Getting the most out of terms and conditions
Often businesses either have very brief written terms and conditions on which they do business or worse still, have no written terms at all. With competition between businesses still tough, having a solid set of terms of conditions in place will not only help prevent potential disputes later but also enhance professional profile.
Terms and conditions do not need to be lengthy or complex but they do need to be clear and comprehensive. Terms should cover all the key points of the transaction, such as delivery and payment dates and thought will also need to be given to legal issues such as implied terms and retention of title clauses. Many businesses forget that their terms also need to be practical and this is where you can add real value to customers.
Avoid “small print” and clearly explain any terms that could be contentious later. Where you are attempting to exclude or limit liability or impose a particularly onerous condition, you should make sure the customer’s attention is drawn to these terms or they are highlighted in some way.
Getting the terms validly incorporated
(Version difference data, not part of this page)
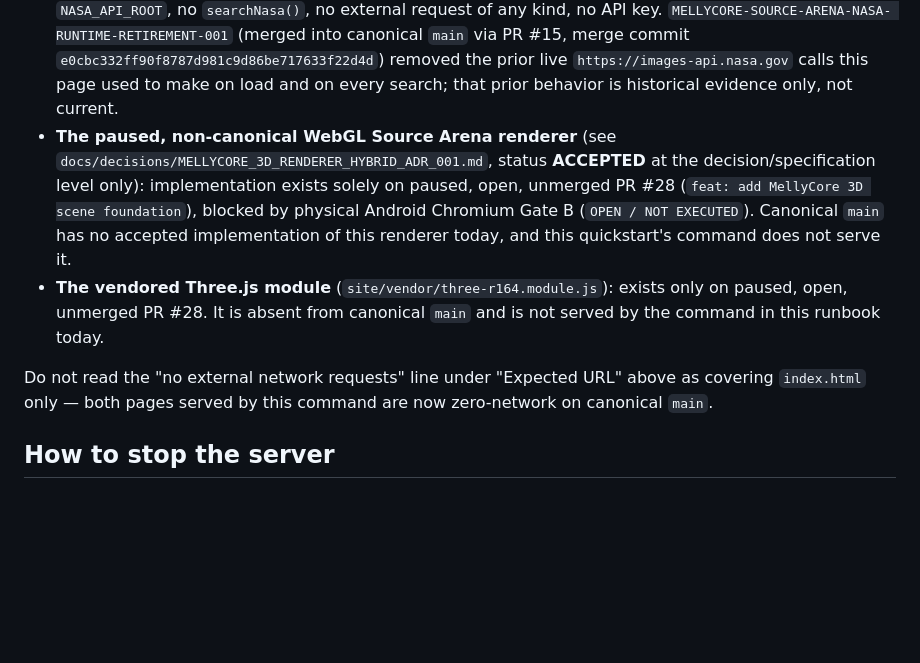
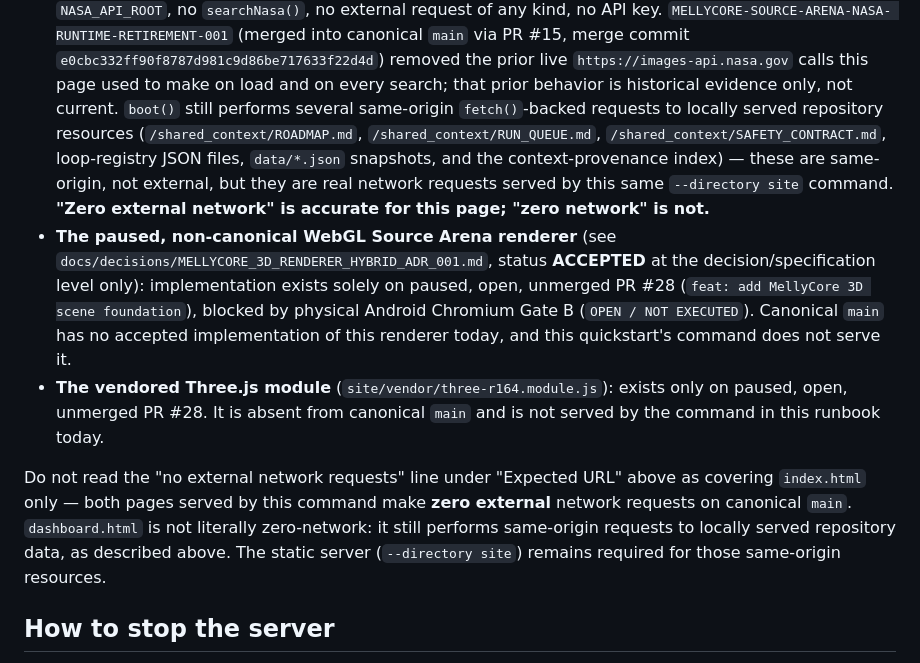
Before and after one commit to Melly-999/mellycore-aios-core, a Markdown page: docs/runbooks/MELLYCORE_LOCALHOST_QUICKSTART.md, the part around the change. GitHub-like rendering; blank space fills up the shorter version.

Commit message:
docs: resolve PR 30 truthful-state review findings

```diff
--- a/docs/runbooks/MELLYCORE_LOCALHOST_QUICKSTART.md
+++ b/docs/runbooks/MELLYCORE_LOCALHOST_QUICKSTART.md
@@ -52,6 +52,14 @@ Both pages served from this root are zero-external-network on canonical
   commit `e0cbc332ff90f8787d981c9d86be717633f22d4d`) removed the prior live
   `https://images-api.nasa.gov` calls this page used to make on load and on
   every search; that prior behavior is historical evidence only, not current.
+  `boot()` still performs several same-origin `fetch()`-backed requests to
+  locally served repository resources (`/shared_context/ROADMAP.md`,
+  `/shared_context/RUN_QUEUE.md`, `/shared_context/SAFETY_CONTRACT.md`,
+  loop-registry JSON files, `data/*.json` snapshots, and the
+  context-provenance index) — these are same-origin, not external, but they
+  are real network requests served by this same `--directory site` command.
+  **"Zero external network" is accurate for this page; "zero network" is
+  not.**
 - **The paused, non-canonical WebGL Source Arena renderer** (see
   `docs/decisions/MELLYCORE_3D_RENDERER_HYBRID_ADR_001.md`, status
   **ACCEPTED** at the decision/specification level only): implementation
@@ -64,8 +72,11 @@ Both pages served from this root are zero-external-network on canonical
   `main` and is not served by the command in this runbook today.
 
 Do not read the "no external network requests" line under "Expected URL" above
-as covering `index.html` only — both pages served by this command are now
-zero-network on canonical `main`.
+as covering `index.html` only — both pages served by this command make
+**zero external** network requests on canonical `main`. `dashboard.html` is
+not literally zero-network: it still performs same-origin requests to
+locally served repository data, as described above. The static server
+(`--directory site`) remains required for those same-origin resources.
 
 ## How to stop the server
 
```
Also changed, not shown: docs/decisions/MELLYCORE_3D_RENDERER_HYBRID_ADR_001.md (+1 -1 lines).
Many businesses issue their terms to customers in the mistaken belief that these terms will automatically govern the contract but the key is getting the terms validly incorporated. This is particularly important if you are contracting with customers who are also seeking to deal on their own standard terms. The general rule is that the party who sends their terms to the other side immediately prior to the start of the transaction will have their terms used to govern the contract. You should seek professional advice on the practical steps that you can take to ensure your terms are validly incorporated.